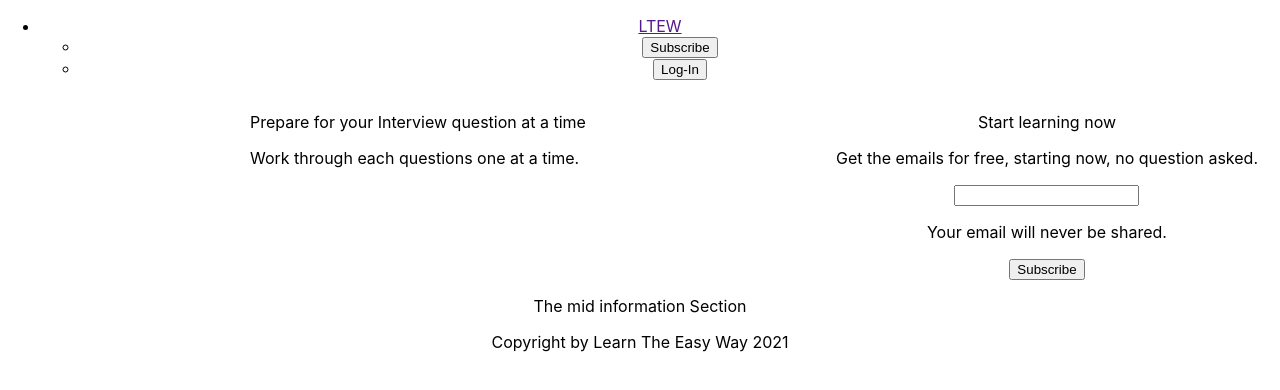
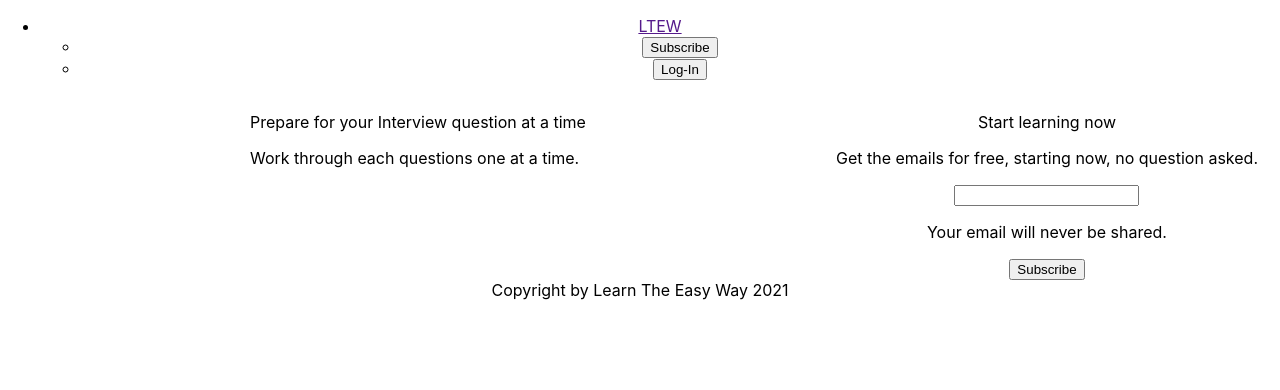
Before and after one commit to mohinishlokesh96/learntheeasyway, a React (Create React App) app in the folder learntheeasyway/: page / in a window 1280 px wide. Shown: the top 390 px of the page. Built offline with nearby package versions, Linux system fonts and the light colour scheme.

Commit message:
Updated the mid infosection

```diff
--- /dev/null
+++ b/learntheeasyway/src/components/HomePage/MidInfoSection/MidInfoSection.css
@@ -0,0 +1,4 @@
+.midInfoSection{
+    display:flex;
+    flex-direction: column;
+}
--- a/learntheeasyway/src/components/HomePage/MidInfoSection/MidInfoSection.tsx
+++ b/learntheeasyway/src/components/HomePage/MidInfoSection/MidInfoSection.tsx
@@ -1,7 +1,10 @@
 const MidInfoSection = ()=>{
     return (
         <div>
-            <p>The mid information Section</p>
+            <div className="midInfoSection">
+                <div className="midInfoSectionImage"></div>
+                <div className="midInfoSectionInformation"></div>
+            </div>
         </div>
     )
 }
--- a/learntheeasyway/src/components/MainPage/MainPage.tsx
+++ b/learntheeasyway/src/components/MainPage/MainPage.tsx
@@ -1,6 +1,7 @@
 const MainPage =()=>{
     return (
-        <div></div>
+        <div>
+        </div>
     )
 }
 export default MainPage
```
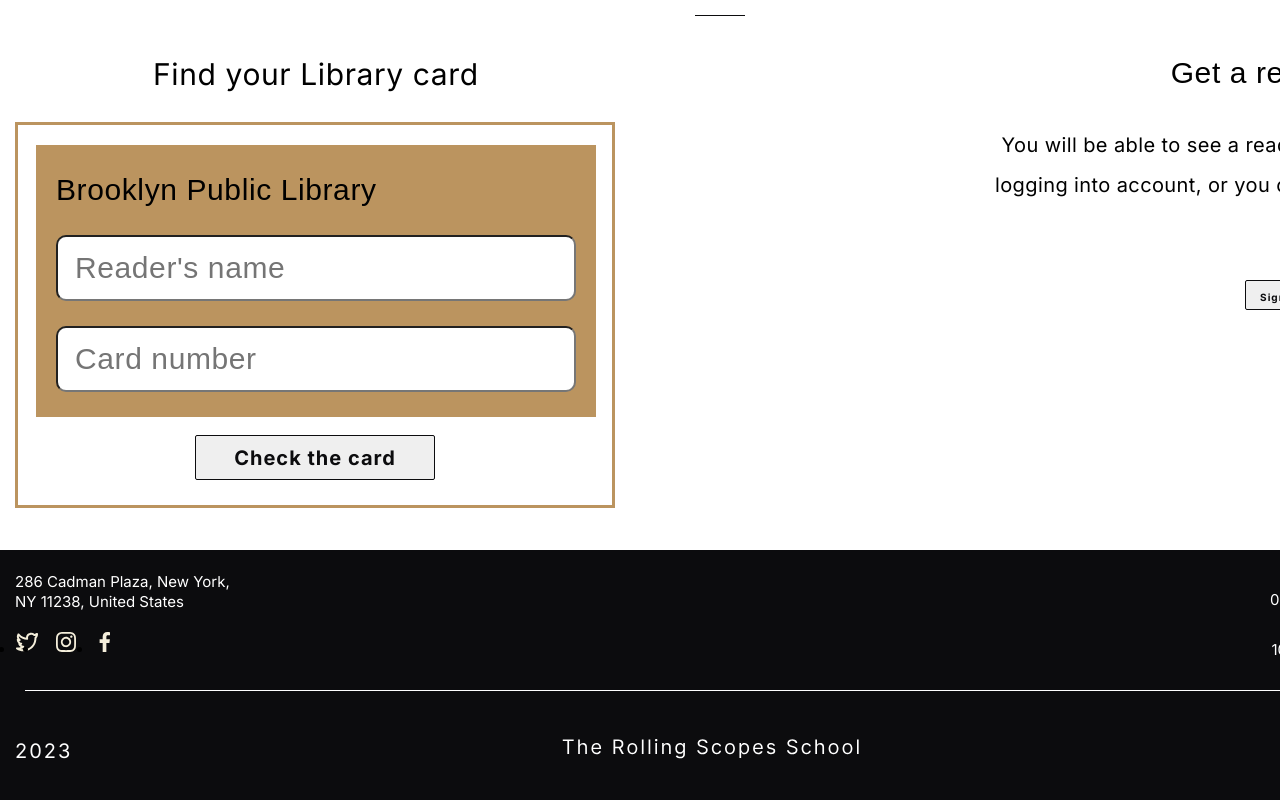
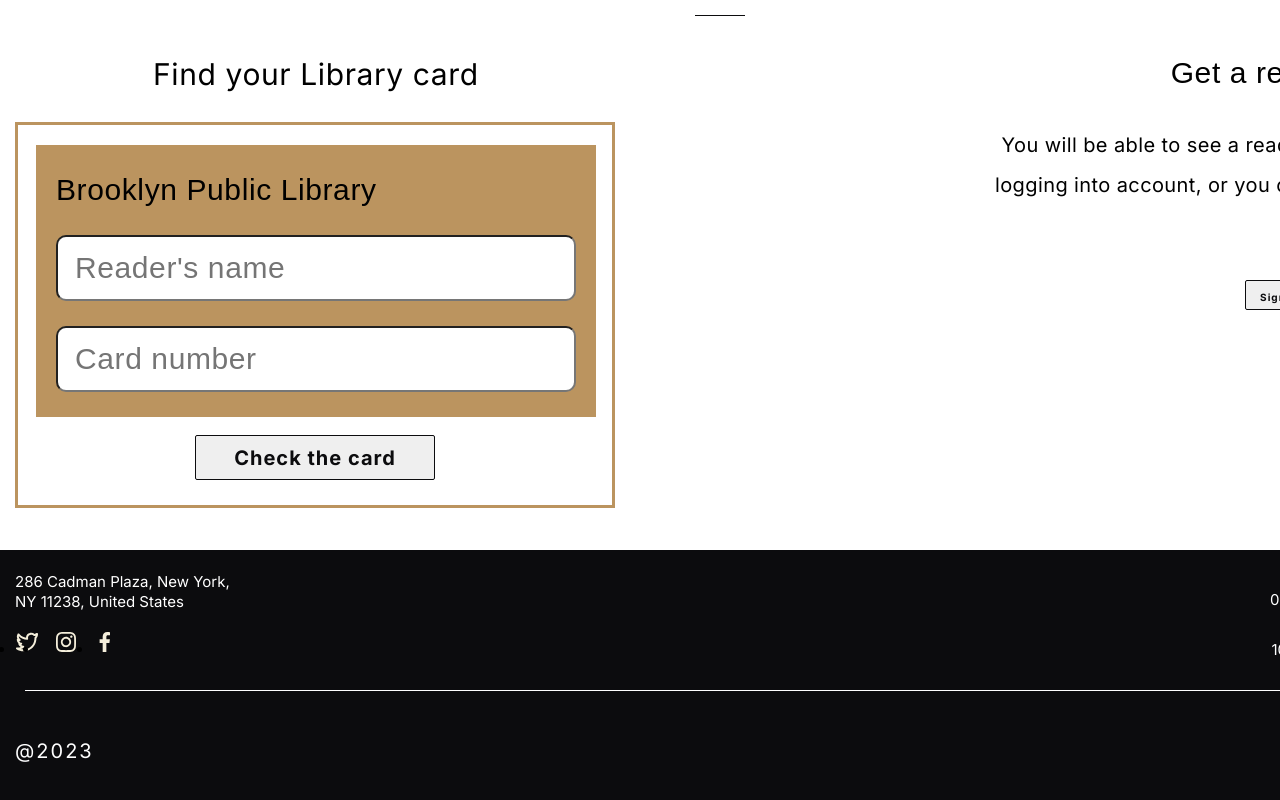
Before and after one commit to Stebeniev/library, a plain HTML site: page index.html in a window 1280 px wide. Shown: the part 4445-5245 px from the top of the page. Drawn offline with Linux system fonts and the light colour scheme; a web font is replaced by a local one.

Commit message:
fix:index.html

```diff
--- a/index.html
+++ b/index.html
@@ -896,9 +896,9 @@
             </div>
             <img src="logo/Line-3.svg" alt="line-3" class="footer-line">
             <div class="footer-link">
-                <h4 class="year">2023</h4>
-                <a href="https://rs.school/js-stage0/" target="_blank">
-                    <img src="logo/The-Rolling-Scopes-School.svg" alt="RSSchool" class="RSS-icon">
+                <h4 class="year">@2023</h4>
+<!--                <a href="https://rs.school/js-stage0/" target="_blank">-->
+<!--                    <img src="logo/The-Rolling-Scopes-School.svg" alt="RSSchool" class="RSS-icon">-->
                 </a>
                 <a href="https://github.com/Stebeniev" target="_blank" class="my-github">Dmitriy</a>
             </div>
```
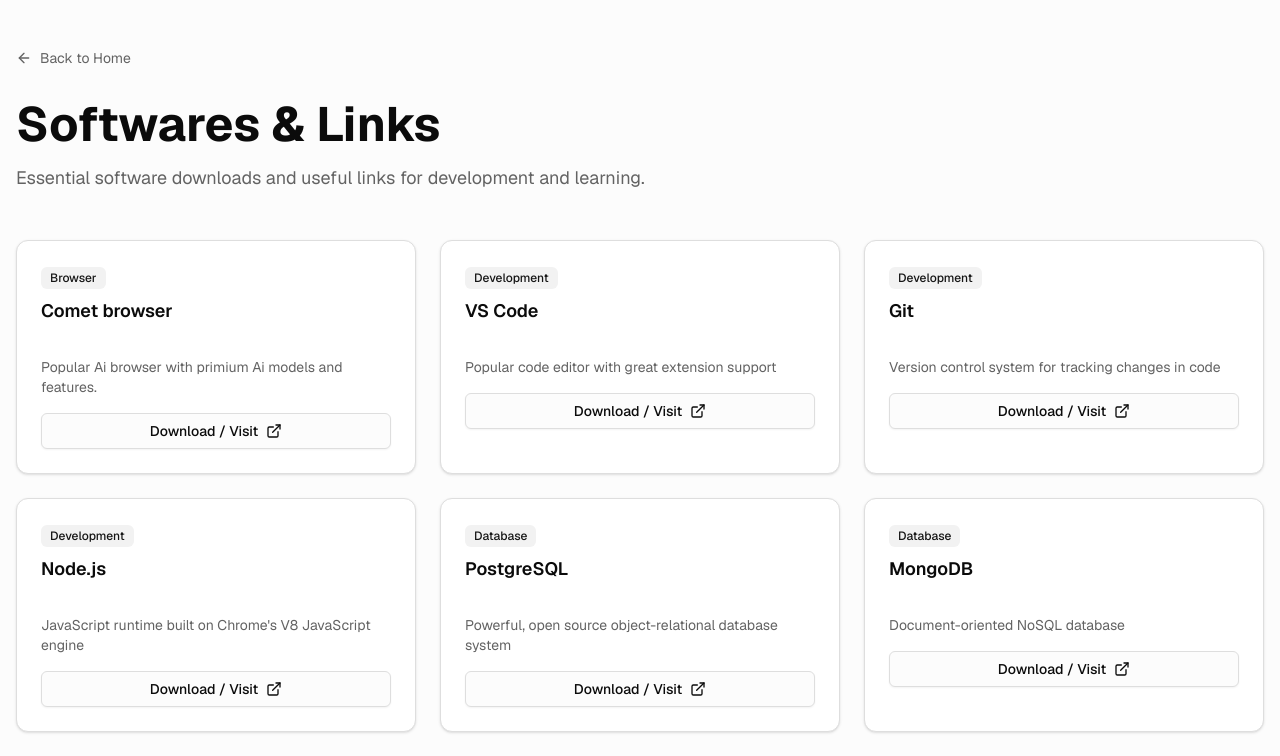
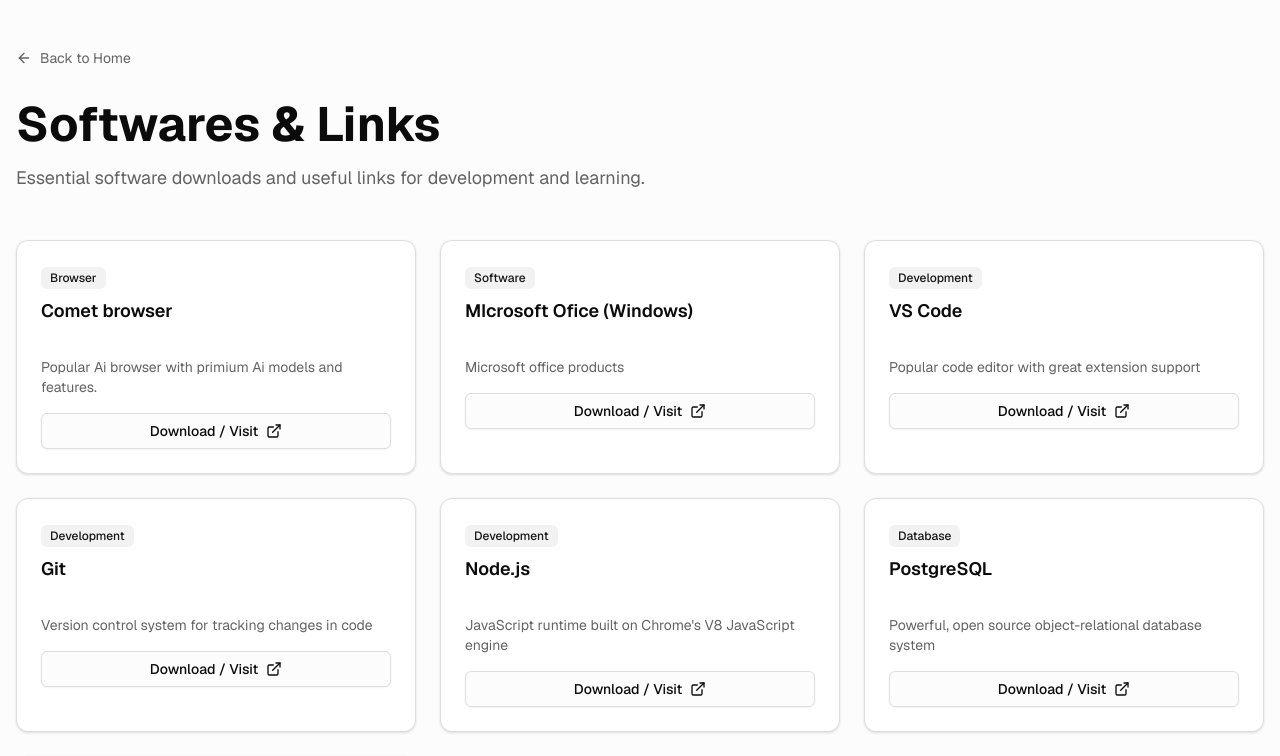
Before and after one commit to adhikarisumit/course-, a Next.js app: page /softwares in a window 1280 px wide. Shown: the top 756 px of the page. Built offline with nearby package versions, Linux system fonts and the light colour scheme.

Commit message:
microsoft office added

```diff
--- a/app/softwares/page.tsx
+++ b/app/softwares/page.tsx
@@ -12,6 +12,12 @@ const softwareLinks = [
     description: "Popular Ai browser with primium Ai models and features.",
     url: "https://pplx.ai/sumitadhik11441",
     category: "Browser",
+  },
+  {
+    name: "MIcrosoft Ofice (Windows)",
+    description: "Microsoft office products ",
+    url: "https://www.microsoft.com/en-us/microsoft-365/download-office?msockid=0cbd0bfcc18a61733d491da9c09460ec#download",
+    category: "Software",
   },
   {
     name: "VS Code",
```
Also changed, not shown: tsc-errors.txt.
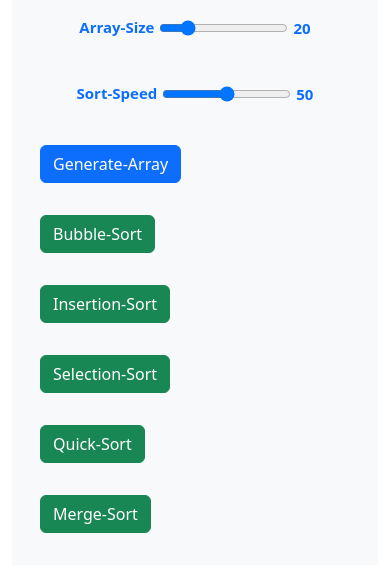
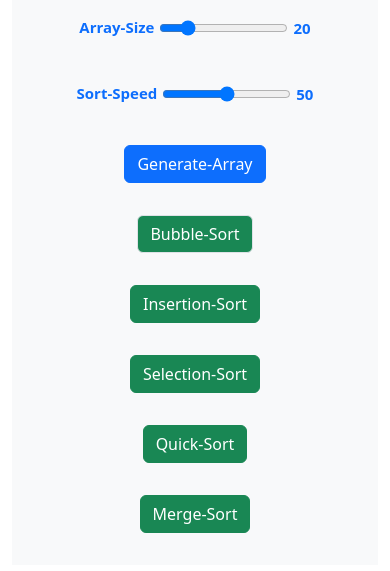
Before and after one commit to shivambhanu/Sorting-Visualizer, a plain HTML site: page index.html in a window 390 px wide. Both pictures are taken after a click on the button "Toggle navigation". Shown: the part 53-624 px from the top of the page. Drawn offline with nearby package versions, Linux system fonts and the light colour scheme.

Commit message:
Changed button alignments in dropdown for mobiles

```diff
--- a/index.html
+++ b/index.html
@@ -38,27 +38,27 @@
                       </div>
                     </li>
 
-                    <li class="nav-item m-3">
+                    <li class="nav-item m-3 d-flex justify-content-center">
                       <button class="btn btn-primary" onclick="generateArray()" type="button">Generate-Array</button>
                     </li>
 
-                    <li class="nav-item m-3">
-                      <button class="btn btn-success" onclick="bubbleSort()" type="button">Bubble-Sort</button>
+                    <li class="nav-item m-3 d-flex justify-content-center">
+                      <button class="btn btn-success border black" onclick="bubbleSort()" type="button">Bubble-Sort</button>
                     </li>
 
-                    <li class="nav-item m-3">
+                    <li class="nav-item m-3 d-flex justify-content-center">
                       <button class="btn btn-success" onclick="insertionSort()" type="button">Insertion-Sort</button>
                     </li>
 
-                    <li class="nav-item m-3">
+                    <li class="nav-item m-3 d-flex justify-content-center">
                       <button class="btn btn-success" onclick="selectionSort()" type="button">Selection-Sort</button>
                     </li>
 
-                    <li class="nav-item m-3">
+                    <li class="nav-item m-3 d-flex justify-content-center">
                       <button class="btn btn-success" onclick="quickSortDriverFunc()" type="button">Quick-Sort</button>
                     </li>
 
-                    <li class="nav-item m-3">
+                    <li class="nav-item m-3 d-flex justify-content-center">
                       <button class="btn btn-success" onclick="mergeSortDriverFunc()" type="button">Merge-Sort</button>
                     </li>
 
```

----

▶ _Aim of the task_:
With the pictures set aside, copy each line above as written.

▶ _Task output_:
Before and after one commit to mohinishlokesh96/learntheeasyway, a React (Create React App) app in the folder learntheeasyway/: page / in a window 1280 px wide. Shown: the top 390 px of the page. Built offline with nearby package versions, Linux system fonts and the light colour scheme.

Commit message:
Updated the mid infosection

```diff
--- /dev/null
+++ b/learntheeasyway/src/components/HomePage/MidInfoSection/MidInfoSection.css
@@ -0,0 +1,4 @@
+.midInfoSection{
+    display:flex;
+    flex-direction: column;
+}
--- a/learntheeasyway/src/components/HomePage/MidInfoSection/MidInfoSection.tsx
+++ b/learntheeasyway/src/components/HomePage/MidInfoSection/MidInfoSection.tsx
@@ -1,7 +1,10 @@
 const MidInfoSection = ()=>{
     return (
         <div>
-            <p>The mid information Section</p>
+            <div className="midInfoSection">
+                <div className="midInfoSectionImage"></div>
+                <div className="midInfoSectionInformation"></div>
+            </div>
         </div>
     )
 }
--- a/learntheeasyway/src/components/MainPage/MainPage.tsx
+++ b/learntheeasyway/src/components/MainPage/MainPage.tsx
@@ -1,6 +1,7 @@
 const MainPage =()=>{
     return (
-        <div></div>
+        <div>
+        </div>
     )
 }
 export default MainPage
```
Before and after one commit to Stebeniev/library, a plain HTML site: page index.html in a window 1280 px wide. Shown: the part 4445-5245 px from the top of the page. Drawn offline with Linux system fonts and the light colour scheme; a web font is replaced by a local one.

Commit message:
fix:index.html

```diff
--- a/index.html
+++ b/index.html
@@ -896,9 +896,9 @@
             </div>
             <img src="logo/Line-3.svg" alt="line-3" class="footer-line">
             <div class="footer-link">
-                <h4 class="year">2023</h4>
-                <a href="https://rs.school/js-stage0/" target="_blank">
-                    <img src="logo/The-Rolling-Scopes-School.svg" alt="RSSchool" class="RSS-icon">
+                <h4 class="year">@2023</h4>
+<!--                <a href="https://rs.school/js-stage0/" target="_blank">-->
+<!--                    <img src="logo/The-Rolling-Scopes-School.svg" alt="RSSchool" class="RSS-icon">-->
                 </a>
                 <a href="https://github.com/Stebeniev" target="_blank" class="my-github">Dmitriy</a>
             </div>
```
Before and after one commit to adhikarisumit/course-, a Next.js app: page /softwares in a window 1280 px wide. Shown: the top 756 px of the page. Built offline with nearby package versions, Linux system fonts and the light colour scheme.

Commit message:
microsoft office added

```diff
--- a/app/softwares/page.tsx
+++ b/app/softwares/page.tsx
@@ -12,6 +12,12 @@ const softwareLinks = [
     description: "Popular Ai browser with primium Ai models and features.",
     url: "https://pplx.ai/sumitadhik11441",
     category: "Browser",
+  },
+  {
+    name: "MIcrosoft Ofice (Windows)",
+    description: "Microsoft office products ",
+    url: "https://www.microsoft.com/en-us/microsoft-365/download-office?msockid=0cbd0bfcc18a61733d491da9c09460ec#download",
+    category: "Software",
   },
   {
     name: "VS Code",
```
Also changed, not shown: tsc-errors.txt.
Before and after one commit to shivambhanu/Sorting-Visualizer, a plain HTML site: page index.html in a window 390 px wide. Both pictures are taken after a click on the button "Toggle navigation". Shown: the part 53-624 px from the top of the page. Drawn offline with nearby package versions, Linux system fonts and the light colour scheme.

Commit message:
Changed button alignments in dropdown for mobiles

```diff
--- a/index.html
+++ b/index.html
@@ -38,27 +38,27 @@
                       </div>
                     </li>
 
-                    <li class="nav-item m-3">
+                    <li class="nav-item m-3 d-flex justify-content-center">
                       <button class="btn btn-primary" onclick="generateArray()" type="button">Generate-Array</button>
                     </li>
 
-                    <li class="nav-item m-3">
-                      <button class="btn btn-success" onclick="bubbleSort()" type="button">Bubble-Sort</button>
+                    <li class="nav-item m-3 d-flex justify-content-center">
+                      <button class="btn btn-success border black" onclick="bubbleSort()" type="button">Bubble-Sort</button>
                     </li>
 
-                    <li class="nav-item m-3">
+                    <li class="nav-item m-3 d-flex justify-content-center">
                       <button class="btn btn-success" onclick="insertionSort()" type="button">Insertion-Sort</button>
                     </li>
 
-                    <li class="nav-item m-3">
+                    <li class="nav-item m-3 d-flex justify-content-center">
                       <button class="btn btn-success" onclick="selectionSort()" type="button">Selection-Sort</button>
                     </li>
 
-                    <li class="nav-item m-3">
+                    <li class="nav-item m-3 d-flex justify-content-center">
                       <button class="btn btn-success" onclick="quickSortDriverFunc()" type="button">Quick-Sort</button>
                     </li>
 
-                    <li class="nav-item m-3">
+                    <li class="nav-item m-3 d-flex justify-content-center">
                       <button class="btn btn-success" onclick="mergeSortDriverFunc()" type="button">Merge-Sort</button>
                     </li>
 
```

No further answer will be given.